[Edit tracking data]
━━━

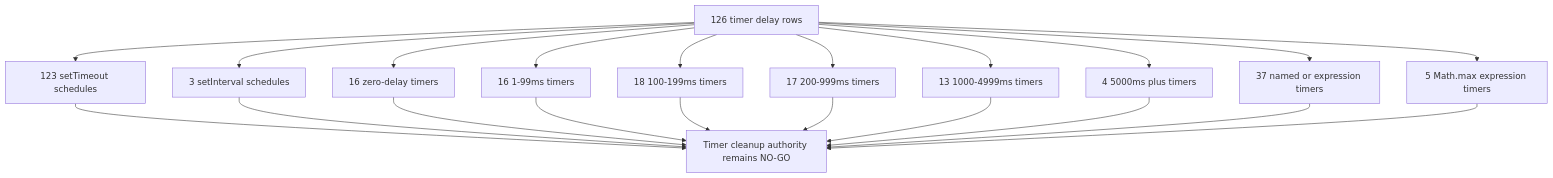
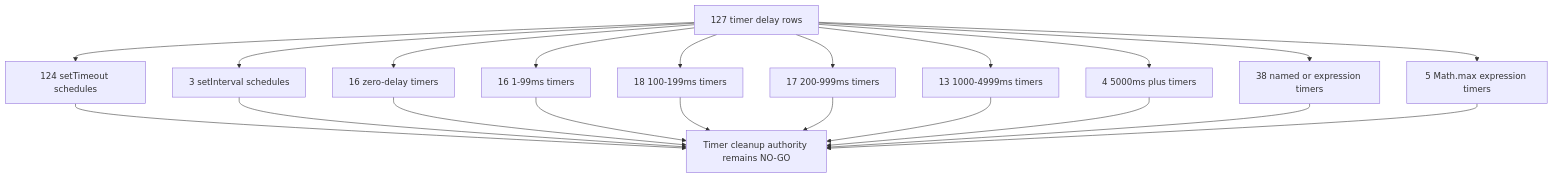
One commit to varshneydevansh/FilterTube changed diagram 17 of 47 in docs/audit/FILTERTUBE_LIFECYCLE_INSTANCE_REGISTER_2026-05-18.md. Above: the diagram before and after it, drawn with Mermaid. The commit also changed other lines of this file and 698 other files, not shown here.

````diff
--- a/docs/audit/FILTERTUBE_LIFECYCLE_INSTANCE_REGISTER_2026-05-18.md
+++ b/docs/audit/FILTERTUBE_LIFECYCLE_INSTANCE_REGISTER_2026-05-18.md
@@ -1531,23 +1531,23 @@
 ```mermaid
 flowchart TD
-  A["126 timer delay rows"] --> B["123 setTimeout schedules"]
+  A["127 timer delay rows"] --> B["124 setTimeout schedules"]
   A --> C["3 setInterval schedules"]
   A --> D["16 zero-delay timers"]
   A --> E["16 1-99ms timers"]
   A --> F["18 100-199ms timers"]
   A --> G["17 200-999ms timers"]
   A --> H["13 1000-4999ms timers"]
   A --> I["4 5000ms plus timers"]
-  A --> J["37 named or expression timers"]
+  A --> J["38 named or expression timers"]
   A --> K["5 Math.max expression timers"]
   B --> L["Timer cleanup authority remains NO-GO"]
   C --> L
   D --> L
   E --> L
   F --> L
   G --> L
   H --> L
   I --> L
   J --> L
   K --> L
 ```
````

━━━

- **Your instructions**
Restate it all word for word: every record, no pictures.

- **Expected output**
One commit to varshneydevansh/FilterTube changed diagram 17 of 47 in docs/audit/FILTERTUBE_LIFECYCLE_INSTANCE_REGISTER_2026-05-18.md. Above: the diagram before and after it, drawn with Mermaid. The commit also changed other lines of this file and 698 other files, not shown here.

````diff
--- a/docs/audit/FILTERTUBE_LIFECYCLE_INSTANCE_REGISTER_2026-05-18.md
+++ b/docs/audit/FILTERTUBE_LIFECYCLE_INSTANCE_REGISTER_2026-05-18.md
@@ -1531,23 +1531,23 @@
 ```mermaid
 flowchart TD
-  A["126 timer delay rows"] --> B["123 setTimeout schedules"]
+  A["127 timer delay rows"] --> B["124 setTimeout schedules"]
   A --> C["3 setInterval schedules"]
   A --> D["16 zero-delay timers"]
   A --> E["16 1-99ms timers"]
   A --> F["18 100-199ms timers"]
   A --> G["17 200-999ms timers"]
   A --> H["13 1000-4999ms timers"]
   A --> I["4 5000ms plus timers"]
-  A --> J["37 named or expression timers"]
+  A --> J["38 named or expression timers"]
   A --> K["5 Math.max expression timers"]
   B --> L["Timer cleanup authority remains NO-GO"]
   C --> L
   D --> L
   E --> L
   F --> L
   G --> L
   H --> L
   I --> L
   J --> L
   K --> L
 ```
````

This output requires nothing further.